(Records from a collection)

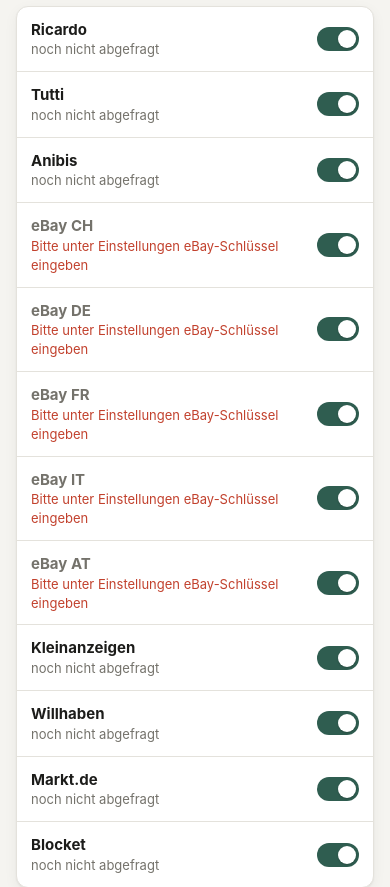
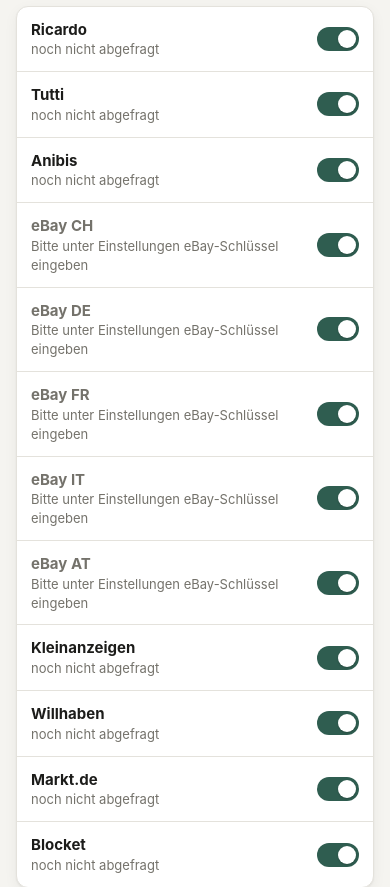
Before and after one commit to ak8adi/fund, a FastAPI app: page /settings in a window 390 px wide. Shown: the part 234-1121 px from the top of the page. Run offline with FastAPI, Linux system fonts and the light colour scheme; data comes from the database, SQL or seed files in the repository; data that the repository does not hold is empty; parts of the project's set-up code (start-up, migrations or seed data) failed here and were passed over.

Commit message:
UI: setup hints in grey instead of error red, wrap section titles on mobile
Co-Authored-By: Claude Opus 5.5 <noreply@anthropic.com>

```diff
--- a/fundus/web/static/style.css
+++ b/fundus/web/static/style.css
@@ -143,7 +143,7 @@ form.stack .row { display: flex; gap: 1rem; }
 .market div { background: var(--surface); border: 1px solid var(--line); border-radius: 10px; padding: 8px 14px; }
 .market b { display: block; font-size: 18px; letter-spacing: -.01em; }
 .market span { font-size: 12px; color: var(--muted); }
-.section-title { display: flex; align-items: baseline; gap: 10px; }
+.section-title { display: flex; align-items: baseline; gap: 4px 10px; flex-wrap: wrap; }
 
 /* Trefferkarten */
 .hits { display: grid; gap: 12px; grid-template-columns: 1fr; }
--- a/fundus/web/templates/_source.html
+++ b/fundus/web/templates/_source.html
@@ -1,7 +1,7 @@
 <li class="source {{ 'on' if s.enabled and s.ready else 'off' }}" id="src-{{ s.name | replace(':', '-') }}">
   <div>
     <strong>{{ s.label }}</strong>
-    {% if not s.ready %}<div class="warn small">{{ s.hint }}</div>
+    {% if not s.ready %}<div class="muted small">{{ s.hint }}</div>
     {% elif s.last_error %}<div class="warn small">{{ s.last_error }}</div>
     {% elif s.last_run %}<div class="muted small">{{ s.last_count }} Treffer · {{ s.last_run | ago }}</div>
     {% else %}<div class="muted small">noch nicht abgefragt</div>{% endif %}
```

▶ **WHAT IS REQUIRED**: Rewrite the data above exactly as given, but omit the images.

▶ **EXERCISE SOLUTION**:
Before and after one commit to ak8adi/fund, a FastAPI app: page /settings in a window 390 px wide. Shown: the part 234-1121 px from the top of the page. Run offline with FastAPI, Linux system fonts and the light colour scheme; data comes from the database, SQL or seed files in the repository; data that the repository does not hold is empty; parts of the project's set-up code (start-up, migrations or seed data) failed here and were passed over.

Commit message:
UI: setup hints in grey instead of error red, wrap section titles on mobile
Co-Authored-By: Claude Opus 5.5 <noreply@anthropic.com>

```diff
--- a/fundus/web/static/style.css
+++ b/fundus/web/static/style.css
@@ -143,7 +143,7 @@ form.stack .row { display: flex; gap: 1rem; }
 .market div { background: var(--surface); border: 1px solid var(--line); border-radius: 10px; padding: 8px 14px; }
 .market b { display: block; font-size: 18px; letter-spacing: -.01em; }
 .market span { font-size: 12px; color: var(--muted); }
-.section-title { display: flex; align-items: baseline; gap: 10px; }
+.section-title { display: flex; align-items: baseline; gap: 4px 10px; flex-wrap: wrap; }
 
 /* Trefferkarten */
 .hits { display: grid; gap: 12px; grid-template-columns: 1fr; }
--- a/fundus/web/templates/_source.html
+++ b/fundus/web/templates/_source.html
@@ -1,7 +1,7 @@
 <li class="source {{ 'on' if s.enabled and s.ready else 'off' }}" id="src-{{ s.name | replace(':', '-') }}">
   <div>
     <strong>{{ s.label }}</strong>
-    {% if not s.ready %}<div class="warn small">{{ s.hint }}</div>
+    {% if not s.ready %}<div class="muted small">{{ s.hint }}</div>
     {% elif s.last_error %}<div class="warn small">{{ s.last_error }}</div>
     {% elif s.last_run %}<div class="muted small">{{ s.last_count }} Treffer · {{ s.last_run | ago }}</div>
     {% else %}<div class="muted small">noch nicht abgefragt</div>{% endif %}
```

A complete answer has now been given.